**Task goal**
In the records that follow, find each line with the word "color" and copy it.

**Material for the task**
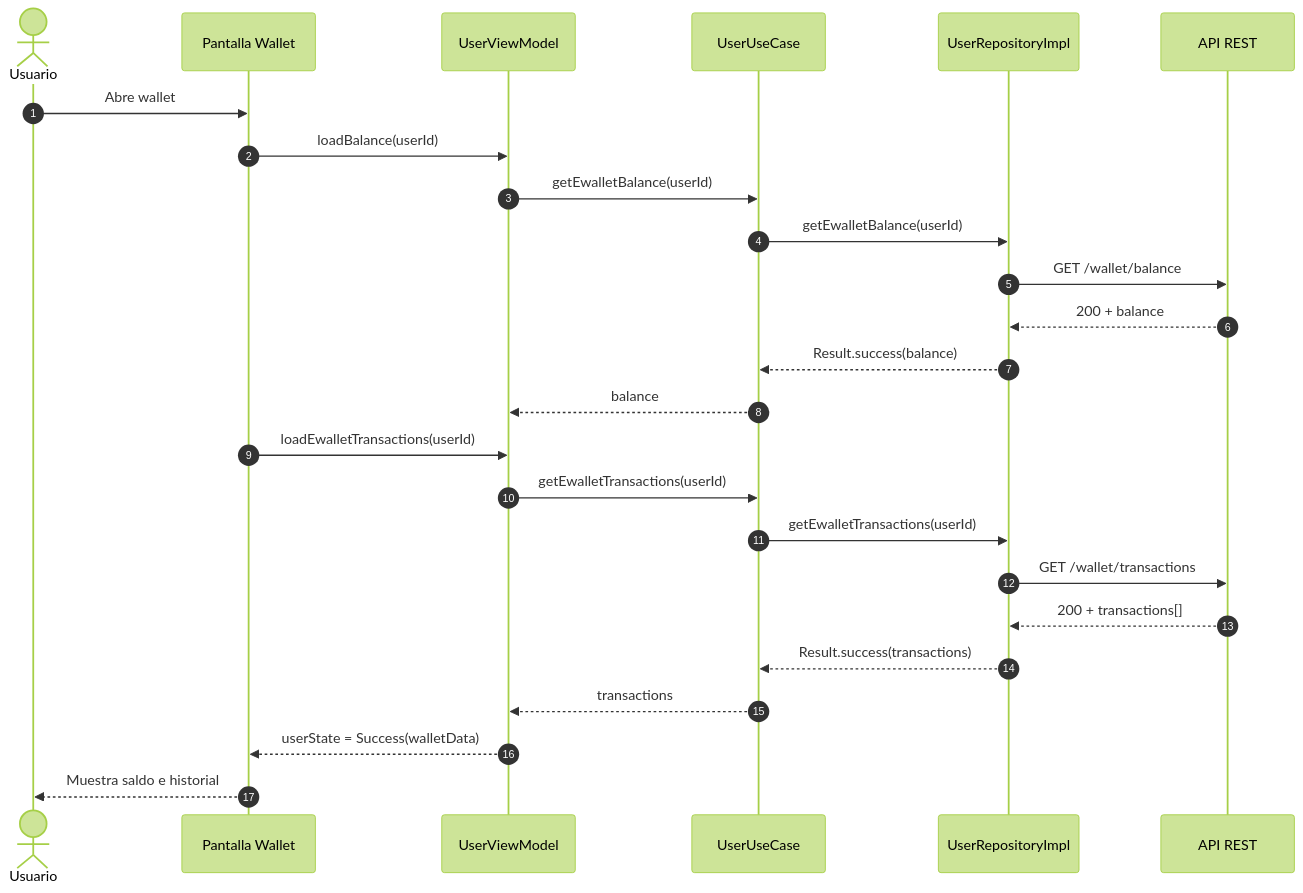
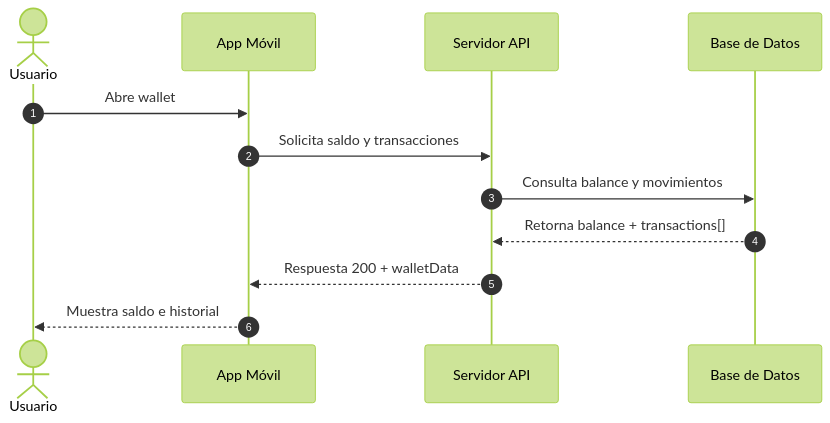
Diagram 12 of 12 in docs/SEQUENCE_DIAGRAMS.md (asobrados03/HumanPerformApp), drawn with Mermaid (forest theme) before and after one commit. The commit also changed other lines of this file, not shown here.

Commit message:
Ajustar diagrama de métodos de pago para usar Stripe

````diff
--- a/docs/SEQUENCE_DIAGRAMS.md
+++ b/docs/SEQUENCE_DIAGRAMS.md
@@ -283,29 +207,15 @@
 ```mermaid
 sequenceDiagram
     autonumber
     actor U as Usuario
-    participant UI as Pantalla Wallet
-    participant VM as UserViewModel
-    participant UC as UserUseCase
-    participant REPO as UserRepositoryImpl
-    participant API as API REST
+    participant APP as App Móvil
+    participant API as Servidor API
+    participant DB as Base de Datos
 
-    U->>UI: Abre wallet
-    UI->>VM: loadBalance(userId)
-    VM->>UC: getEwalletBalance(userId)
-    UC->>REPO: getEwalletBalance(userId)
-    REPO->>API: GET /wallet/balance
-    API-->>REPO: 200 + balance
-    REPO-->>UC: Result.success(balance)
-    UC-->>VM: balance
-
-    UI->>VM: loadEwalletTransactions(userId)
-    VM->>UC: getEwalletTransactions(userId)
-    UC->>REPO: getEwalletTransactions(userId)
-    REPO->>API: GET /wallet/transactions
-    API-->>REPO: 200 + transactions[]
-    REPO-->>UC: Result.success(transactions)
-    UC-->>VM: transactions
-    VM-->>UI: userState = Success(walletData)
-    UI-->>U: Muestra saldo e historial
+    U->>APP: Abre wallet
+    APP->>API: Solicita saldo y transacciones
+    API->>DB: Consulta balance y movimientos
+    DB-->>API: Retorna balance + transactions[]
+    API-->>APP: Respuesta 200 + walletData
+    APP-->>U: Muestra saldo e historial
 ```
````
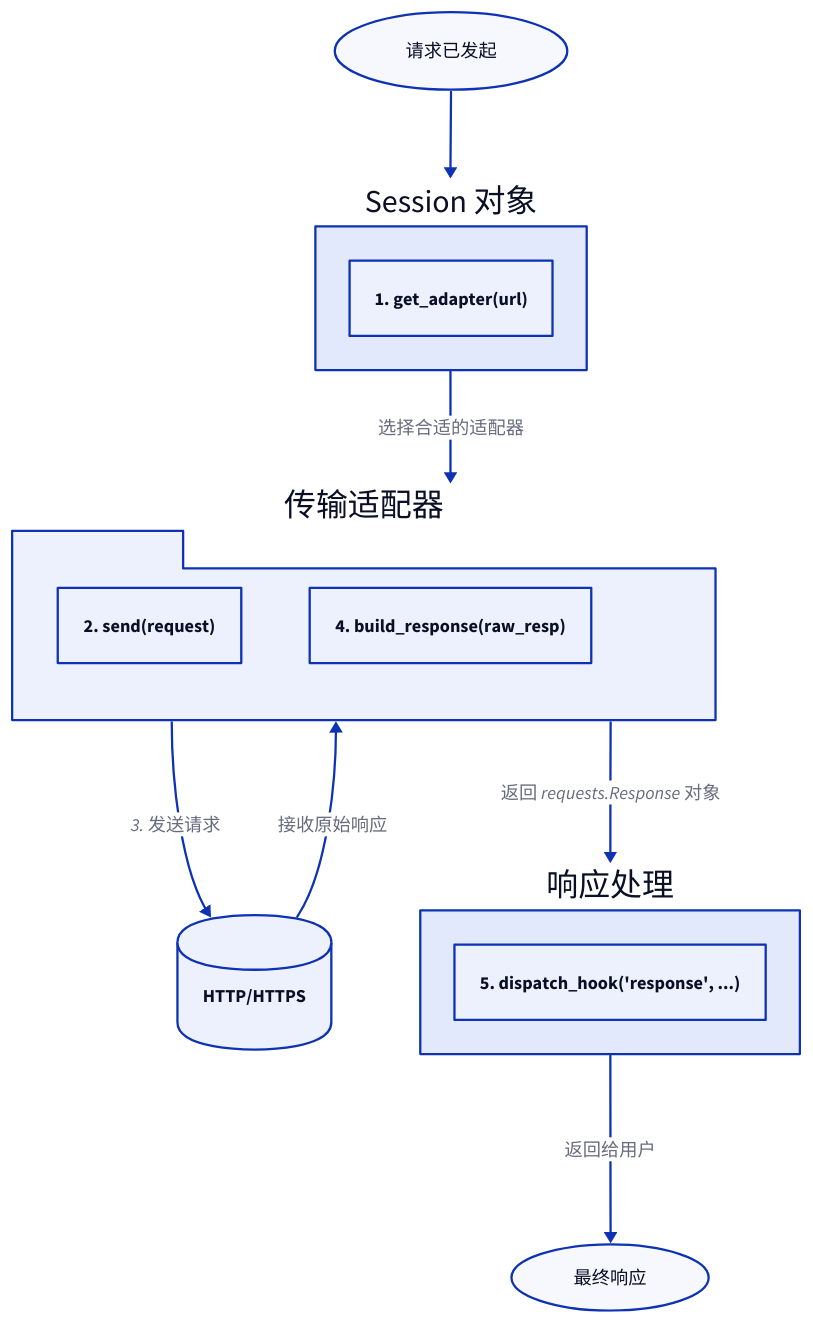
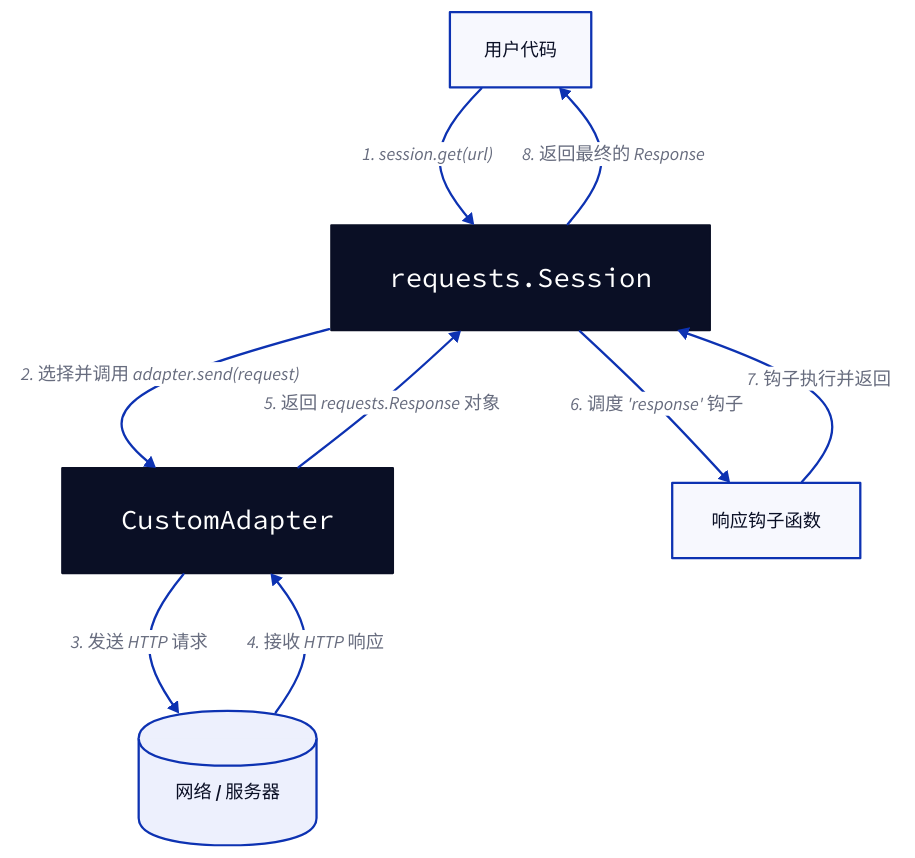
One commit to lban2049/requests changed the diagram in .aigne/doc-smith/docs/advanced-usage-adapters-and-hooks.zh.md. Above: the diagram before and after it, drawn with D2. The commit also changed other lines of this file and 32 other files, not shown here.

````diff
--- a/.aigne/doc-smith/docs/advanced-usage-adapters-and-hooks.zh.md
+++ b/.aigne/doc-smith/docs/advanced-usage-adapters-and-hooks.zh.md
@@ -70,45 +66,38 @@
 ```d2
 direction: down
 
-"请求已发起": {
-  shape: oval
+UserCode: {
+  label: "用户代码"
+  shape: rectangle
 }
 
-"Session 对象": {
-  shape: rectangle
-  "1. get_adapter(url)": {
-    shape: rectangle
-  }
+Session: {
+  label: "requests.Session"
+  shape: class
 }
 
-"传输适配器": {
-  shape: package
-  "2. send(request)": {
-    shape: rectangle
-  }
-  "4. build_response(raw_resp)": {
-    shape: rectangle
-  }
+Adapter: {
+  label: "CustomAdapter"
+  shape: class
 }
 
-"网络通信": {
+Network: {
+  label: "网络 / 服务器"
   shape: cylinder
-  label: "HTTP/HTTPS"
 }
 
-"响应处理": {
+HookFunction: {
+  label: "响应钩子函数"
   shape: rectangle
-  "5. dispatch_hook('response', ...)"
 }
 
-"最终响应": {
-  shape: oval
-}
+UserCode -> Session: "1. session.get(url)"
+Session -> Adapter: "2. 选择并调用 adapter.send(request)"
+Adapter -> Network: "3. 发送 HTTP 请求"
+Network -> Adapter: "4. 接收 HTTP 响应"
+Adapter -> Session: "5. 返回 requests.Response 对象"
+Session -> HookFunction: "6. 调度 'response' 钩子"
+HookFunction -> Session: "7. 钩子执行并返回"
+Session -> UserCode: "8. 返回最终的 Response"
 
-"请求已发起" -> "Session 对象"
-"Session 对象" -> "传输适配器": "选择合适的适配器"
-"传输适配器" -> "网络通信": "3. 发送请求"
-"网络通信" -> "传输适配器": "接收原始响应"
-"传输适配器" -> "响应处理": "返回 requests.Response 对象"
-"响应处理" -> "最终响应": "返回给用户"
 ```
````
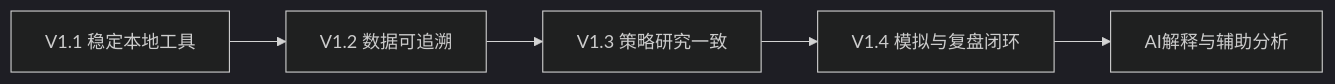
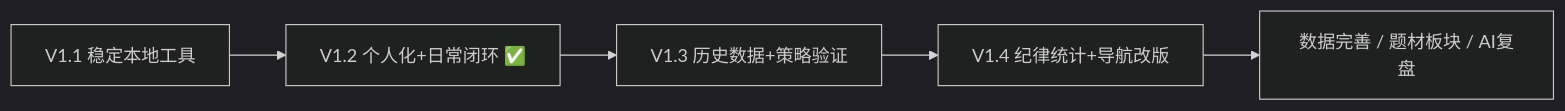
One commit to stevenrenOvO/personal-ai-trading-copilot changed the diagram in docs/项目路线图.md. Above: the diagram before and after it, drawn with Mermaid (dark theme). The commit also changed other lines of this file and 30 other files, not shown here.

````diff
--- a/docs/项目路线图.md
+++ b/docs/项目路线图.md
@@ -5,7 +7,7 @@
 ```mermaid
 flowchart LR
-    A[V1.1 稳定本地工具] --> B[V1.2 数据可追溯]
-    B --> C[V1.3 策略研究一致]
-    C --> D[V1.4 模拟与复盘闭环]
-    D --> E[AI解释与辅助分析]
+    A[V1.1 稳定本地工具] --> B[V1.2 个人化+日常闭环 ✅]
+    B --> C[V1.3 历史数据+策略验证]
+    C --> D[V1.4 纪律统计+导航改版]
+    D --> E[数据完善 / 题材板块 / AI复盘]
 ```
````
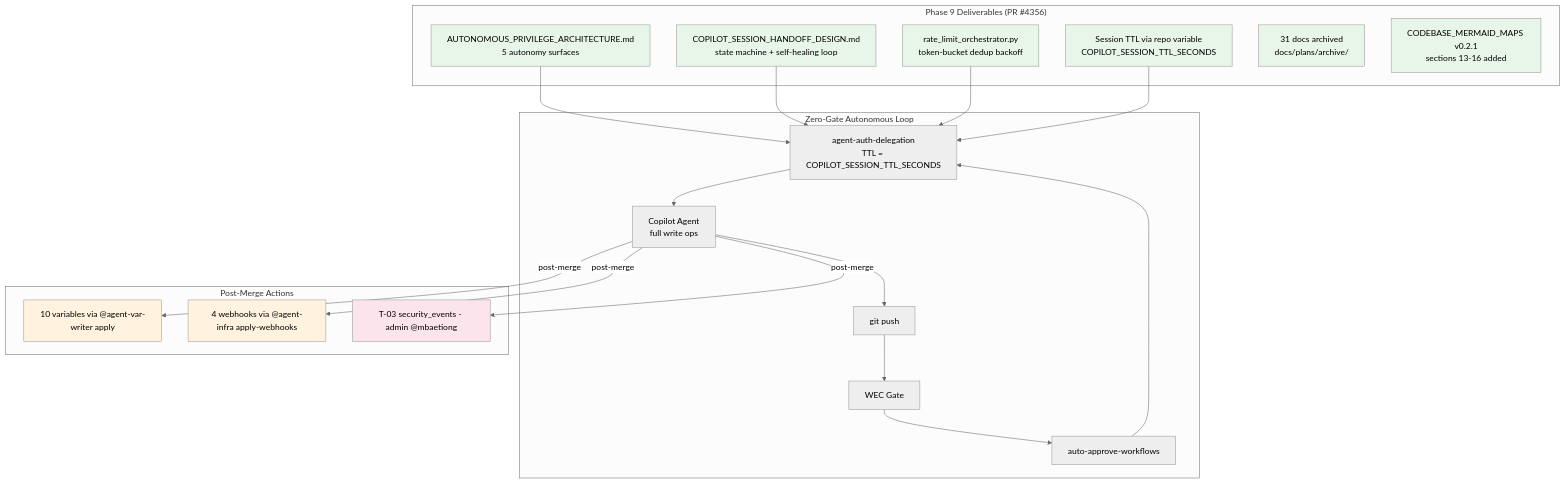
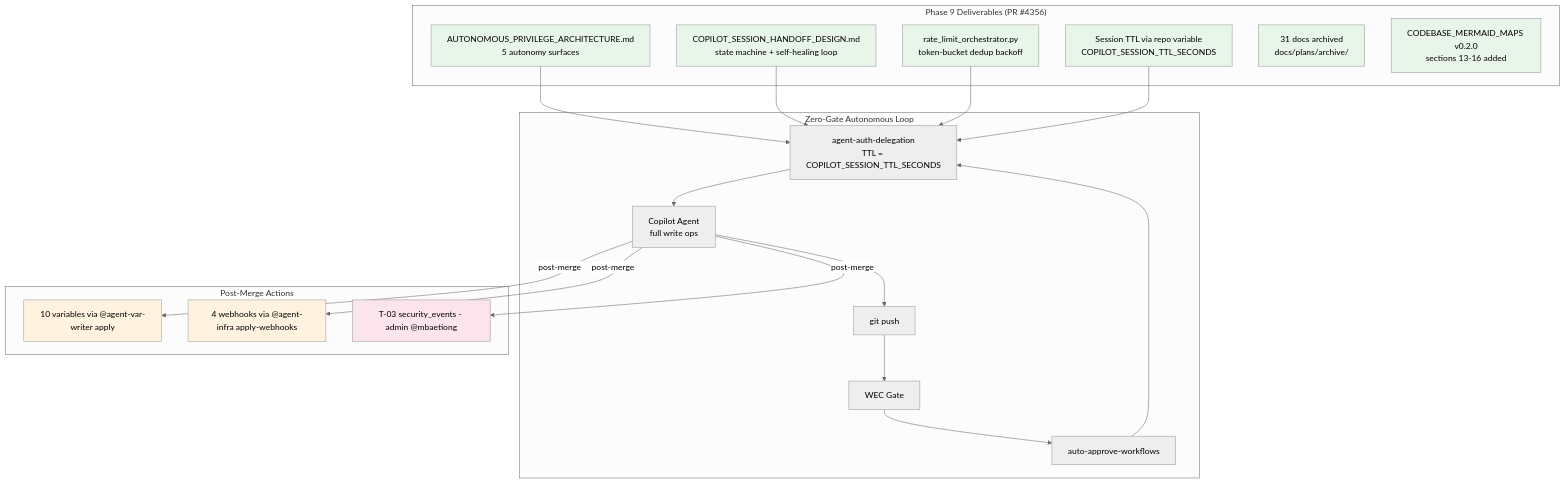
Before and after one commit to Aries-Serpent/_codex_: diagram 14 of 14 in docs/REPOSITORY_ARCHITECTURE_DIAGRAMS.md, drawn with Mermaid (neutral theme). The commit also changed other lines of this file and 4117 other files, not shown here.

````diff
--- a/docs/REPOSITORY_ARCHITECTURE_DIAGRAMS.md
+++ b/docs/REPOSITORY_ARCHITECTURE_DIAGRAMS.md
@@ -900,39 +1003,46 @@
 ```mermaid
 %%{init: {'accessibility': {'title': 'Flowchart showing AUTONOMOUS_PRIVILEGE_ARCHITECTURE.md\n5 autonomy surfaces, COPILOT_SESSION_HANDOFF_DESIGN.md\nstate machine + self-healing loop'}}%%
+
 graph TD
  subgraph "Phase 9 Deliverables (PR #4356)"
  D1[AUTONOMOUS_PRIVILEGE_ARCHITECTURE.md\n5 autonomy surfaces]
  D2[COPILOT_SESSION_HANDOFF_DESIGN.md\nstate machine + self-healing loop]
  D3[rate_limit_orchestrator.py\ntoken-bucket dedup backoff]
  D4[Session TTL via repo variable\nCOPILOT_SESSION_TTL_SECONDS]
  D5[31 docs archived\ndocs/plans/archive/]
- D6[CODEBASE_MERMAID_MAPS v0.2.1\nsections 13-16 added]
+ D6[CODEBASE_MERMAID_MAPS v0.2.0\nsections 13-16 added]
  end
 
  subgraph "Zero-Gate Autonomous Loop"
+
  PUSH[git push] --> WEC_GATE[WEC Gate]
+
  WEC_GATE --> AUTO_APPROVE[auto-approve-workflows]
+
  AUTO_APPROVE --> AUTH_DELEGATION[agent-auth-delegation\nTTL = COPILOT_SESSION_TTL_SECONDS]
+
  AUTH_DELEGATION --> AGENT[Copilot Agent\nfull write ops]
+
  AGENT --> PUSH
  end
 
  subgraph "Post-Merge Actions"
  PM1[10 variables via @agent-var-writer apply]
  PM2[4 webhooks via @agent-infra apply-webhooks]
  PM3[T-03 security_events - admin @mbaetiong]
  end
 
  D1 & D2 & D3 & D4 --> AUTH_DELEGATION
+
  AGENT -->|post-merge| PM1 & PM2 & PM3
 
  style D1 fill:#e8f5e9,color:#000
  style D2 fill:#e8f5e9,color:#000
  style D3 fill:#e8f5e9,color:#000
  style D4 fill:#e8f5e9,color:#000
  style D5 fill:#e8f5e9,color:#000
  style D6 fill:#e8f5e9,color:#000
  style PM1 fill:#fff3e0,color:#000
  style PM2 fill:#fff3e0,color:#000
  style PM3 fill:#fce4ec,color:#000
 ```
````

**Exercise result**
  style D1 fill:#e8f5e9,color:#000
  style D2 fill:#e8f5e9,color:#000
  style D3 fill:#e8f5e9,color:#000
  style D4 fill:#e8f5e9,color:#000
  style D5 fill:#e8f5e9,color:#000
  style D6 fill:#e8f5e9,color:#000
  style PM1 fill:#fff3e0,color:#000
  style PM2 fill:#fff3e0,color:#000
  style PM3 fill:#fce4ec,color:#000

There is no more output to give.